vicariously liable for the negligence of their lessees.
Specifically, Title 49 of the 2012 edition of the United
States Code, § 30106 (a), commonly known as the Graves
Amendment; see Rodriguez v. Testa, 296 Conn. 1, 4
n.2, 993 A.2d 955 (2010); makes rental car companies immune
from vicarious liability for injuries caused by their
underinsured lessees-even if a state has designated that
company as a self-insurer capable of providing a remedy.
Thus, under current law, when the plaintiffs in the present
case were denied underinsured motorist benefits pursuant to
their policies because of the self-insurer exclusion, they
were effectively left without a remedy because they are
precluded under the Graves Amendment from recovering from the
self-insured rental car company.
therefore asked in these appeals to reassess, in light of
this development in federal law, whether § 38a-334-6 (c)
(2) (B) of the Regulations of Connecticut State Agencies,
which authorizes the self-insurer exclusions in these
insurance policies, remains valid as applied to rental car
companies. We conclude that, in this scenario, the state
regulation conflicts with the public policy manifested in
General Statutes § 38a-336 (a) (1) that requires
insurance policies to provide underinsured motorist coverage,
and, thus, § 38a-334-6 (c) (2) (B) of the regulations is
invalid as applied.
following undisputed facts and procedural history are
relevant to this appeal. The plaintiffs, Sandra and Patrick
Tannone, were lawfully crossing the street when they were
struck and seriously injured by an automobile. That
automobile was a rental car owned by EAN Holdings, LLC, more
commonly known as Enterprise Rent-A-Car (Enterprise).
Enterprise had leased the vehicle to Barbara Wasilesky, but
she was not driving at the time of the collision. The vehicle
was instead operated by a permitted user named Arthur
the lessee, was the named insured on an automobile insurance
liability policy that provided bodily injury coverage in the
amounts of $20, 000 per person and $40, 000 per
occurrence-the minimum allowable in Connecticut at the time.
General Statutes §§ 38a-336 (a) (1) and 14-112
The plaintiffs made a claim against Wasilesky, as the lessee,
and Huffman, as the vehicle operator, and the parties settled
for the full amount of coverage from Wasilesky's policy,
namely, $20, 000 each. Wasilesky and Huffman have no other
insurance coverage, and the plaintiffs claim that their
damages exceed what they recovered under Wasilesky's
time of the collision, the defendant, Amica Mutual Insurance

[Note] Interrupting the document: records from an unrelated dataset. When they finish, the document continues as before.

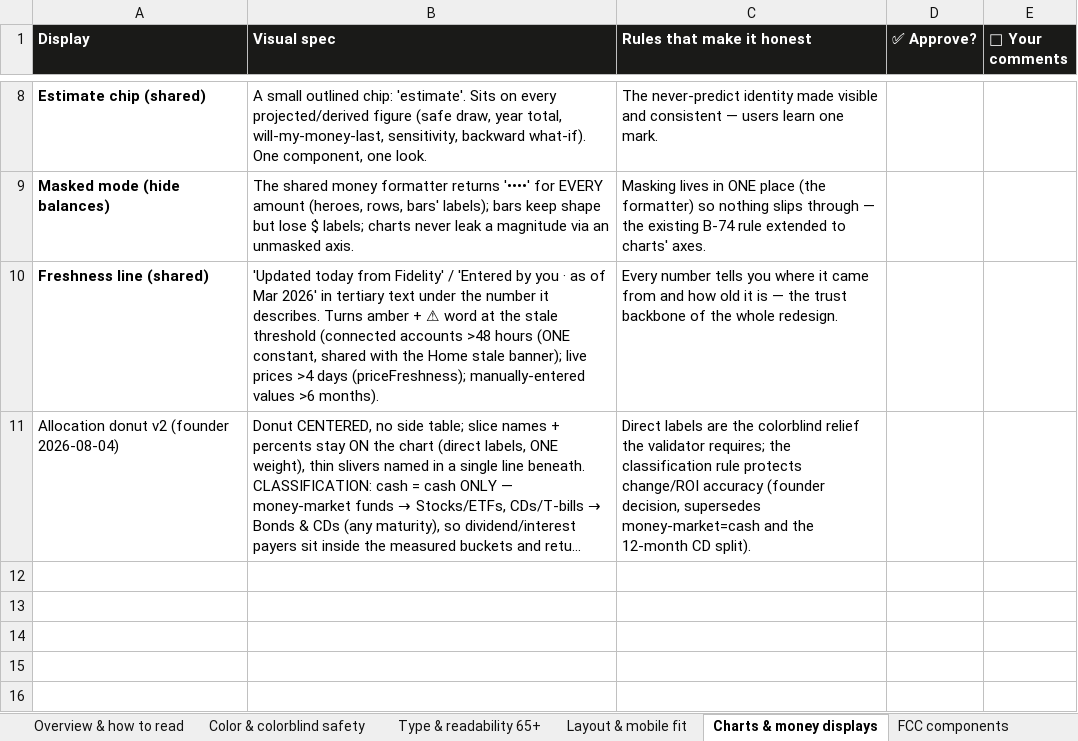
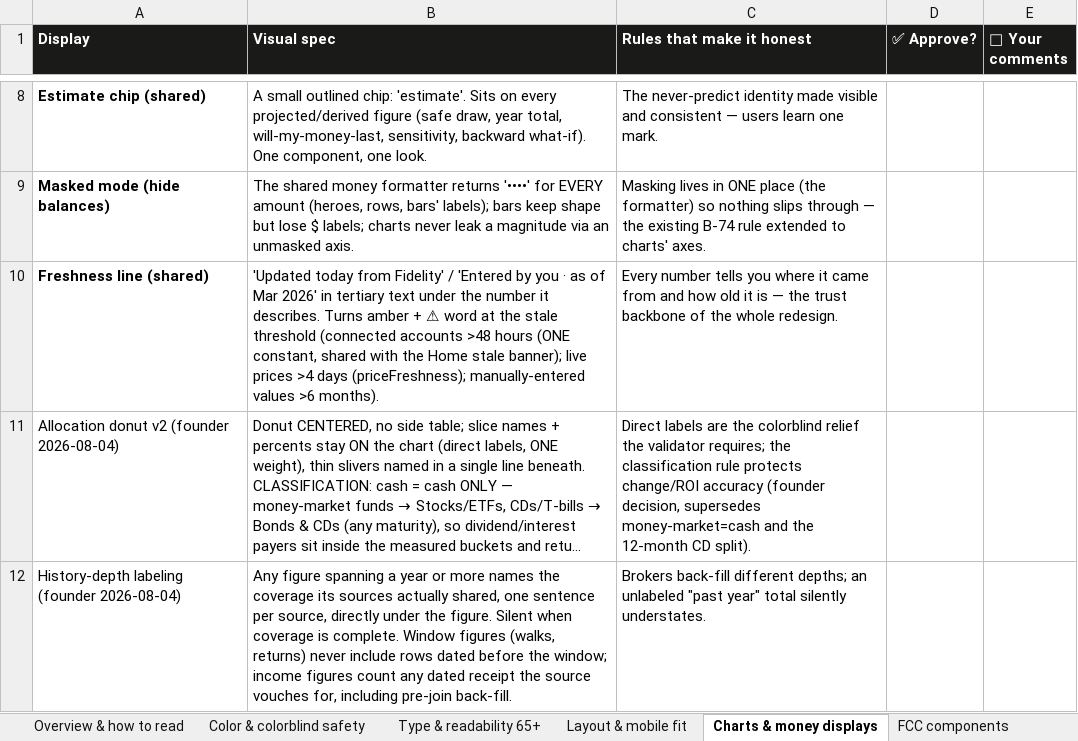
Before and after one commit to Finwise-io/finwise, an Excel workbook: docs/FCC-core-55-70/FCC-core-UX-design-v1.2-2026-08-04.xlsx, sheet Charts & money displays, drawn as a sheet; only a part is shown, gaps mark what is left out; long unchanged cells end in …; values as stored, in another font and other column widths than the file's, no borders; the diff names each change by its address in the sheet, - before the commit and + after, or states it on an @@ line.

```diff
--- a/docs/FCC-core-55-70/FCC-core-UX-design-v1.2-2026-08-04.xlsx (sheet Charts & money displays)
+++ b/docs/FCC-core-55-70/FCC-core-UX-design-v1.2-2026-08-04.xlsx (sheet Charts & money displays)
+row 12: History-depth labeling (founder 2026-08-04) | Any figure spanning a year or more names the coverage its sources actually shared, one sentence per source, directly under the figure. Silent when coverage is complete. Window figures (walks, returns) never include rows dated before the window; income figures count any dated receipt the source vouches for, including pre-join back-fill. | Brokers back-fill different depths; an unlabeled "past year" total silently understates.
```
Also changed, not shown: docs/FCC-core-55-70/FCC-core-detailed-design-v1.3-2026-07-19.xlsx, 5 other files.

Company (Amica), insured the plaintiffs through separate
policies. Each of their policies carried $500, 000 of
coverage for personal injuries sustained due to the

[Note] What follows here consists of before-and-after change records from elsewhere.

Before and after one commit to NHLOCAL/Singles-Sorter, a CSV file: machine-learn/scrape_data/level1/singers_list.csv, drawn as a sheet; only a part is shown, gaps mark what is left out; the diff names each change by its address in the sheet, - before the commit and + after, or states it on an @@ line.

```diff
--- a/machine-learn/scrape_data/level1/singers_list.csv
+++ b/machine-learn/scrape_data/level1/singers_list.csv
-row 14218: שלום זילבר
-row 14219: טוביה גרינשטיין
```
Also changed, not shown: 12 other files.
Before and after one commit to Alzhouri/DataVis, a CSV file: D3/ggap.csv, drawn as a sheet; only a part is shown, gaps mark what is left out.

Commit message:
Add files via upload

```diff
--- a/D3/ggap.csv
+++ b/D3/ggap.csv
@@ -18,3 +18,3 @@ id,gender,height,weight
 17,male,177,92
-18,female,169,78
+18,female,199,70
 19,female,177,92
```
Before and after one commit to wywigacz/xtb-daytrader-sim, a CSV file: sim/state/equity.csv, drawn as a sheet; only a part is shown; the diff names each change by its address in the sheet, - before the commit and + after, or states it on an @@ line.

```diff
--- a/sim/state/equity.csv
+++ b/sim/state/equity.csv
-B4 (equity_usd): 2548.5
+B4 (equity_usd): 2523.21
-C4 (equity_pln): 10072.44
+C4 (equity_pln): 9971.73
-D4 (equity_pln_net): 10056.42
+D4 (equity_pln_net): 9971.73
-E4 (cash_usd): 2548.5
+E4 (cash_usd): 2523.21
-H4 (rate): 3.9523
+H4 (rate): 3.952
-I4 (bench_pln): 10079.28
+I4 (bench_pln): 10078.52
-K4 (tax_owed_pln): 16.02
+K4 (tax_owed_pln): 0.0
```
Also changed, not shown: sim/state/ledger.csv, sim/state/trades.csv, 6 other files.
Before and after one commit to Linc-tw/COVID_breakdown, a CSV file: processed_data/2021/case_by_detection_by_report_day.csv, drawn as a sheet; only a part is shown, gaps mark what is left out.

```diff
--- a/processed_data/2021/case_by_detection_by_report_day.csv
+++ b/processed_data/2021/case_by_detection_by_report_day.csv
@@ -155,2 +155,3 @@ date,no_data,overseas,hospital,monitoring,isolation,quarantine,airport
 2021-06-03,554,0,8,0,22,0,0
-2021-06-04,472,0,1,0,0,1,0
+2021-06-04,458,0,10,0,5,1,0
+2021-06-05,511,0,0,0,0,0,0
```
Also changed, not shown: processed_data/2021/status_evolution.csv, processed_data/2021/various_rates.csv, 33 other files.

negligence of an underinsured driver.This underinsured motorist
coverage, however, excluded from the term ‘‘
‘underinsured motor vehicle' '' any vehicle

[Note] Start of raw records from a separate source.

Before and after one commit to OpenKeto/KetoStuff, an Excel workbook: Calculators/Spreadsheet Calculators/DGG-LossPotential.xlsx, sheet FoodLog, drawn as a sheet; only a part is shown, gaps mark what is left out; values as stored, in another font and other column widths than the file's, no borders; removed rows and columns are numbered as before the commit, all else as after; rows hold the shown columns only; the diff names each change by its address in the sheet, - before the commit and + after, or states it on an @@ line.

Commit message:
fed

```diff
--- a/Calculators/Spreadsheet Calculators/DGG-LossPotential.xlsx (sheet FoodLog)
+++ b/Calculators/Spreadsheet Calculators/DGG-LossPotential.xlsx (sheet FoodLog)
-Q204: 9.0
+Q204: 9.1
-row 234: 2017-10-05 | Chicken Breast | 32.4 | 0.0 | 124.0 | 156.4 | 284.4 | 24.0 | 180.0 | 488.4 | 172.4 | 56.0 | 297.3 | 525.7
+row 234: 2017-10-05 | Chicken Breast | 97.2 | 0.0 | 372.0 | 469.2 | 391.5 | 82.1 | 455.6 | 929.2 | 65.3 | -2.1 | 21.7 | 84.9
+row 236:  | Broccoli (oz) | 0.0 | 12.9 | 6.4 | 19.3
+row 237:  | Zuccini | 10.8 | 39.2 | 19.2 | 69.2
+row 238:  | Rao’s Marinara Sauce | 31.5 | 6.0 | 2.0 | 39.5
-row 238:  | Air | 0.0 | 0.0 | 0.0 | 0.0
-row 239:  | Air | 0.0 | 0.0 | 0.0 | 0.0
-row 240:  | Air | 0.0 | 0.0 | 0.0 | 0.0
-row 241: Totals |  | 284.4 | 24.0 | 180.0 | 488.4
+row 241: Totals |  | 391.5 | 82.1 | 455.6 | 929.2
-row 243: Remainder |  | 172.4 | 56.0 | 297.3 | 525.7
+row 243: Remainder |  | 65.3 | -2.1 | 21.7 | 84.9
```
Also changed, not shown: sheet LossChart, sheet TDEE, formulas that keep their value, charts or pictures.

‘‘[o]wned . . . by a self-insurer under
any applicable motor ...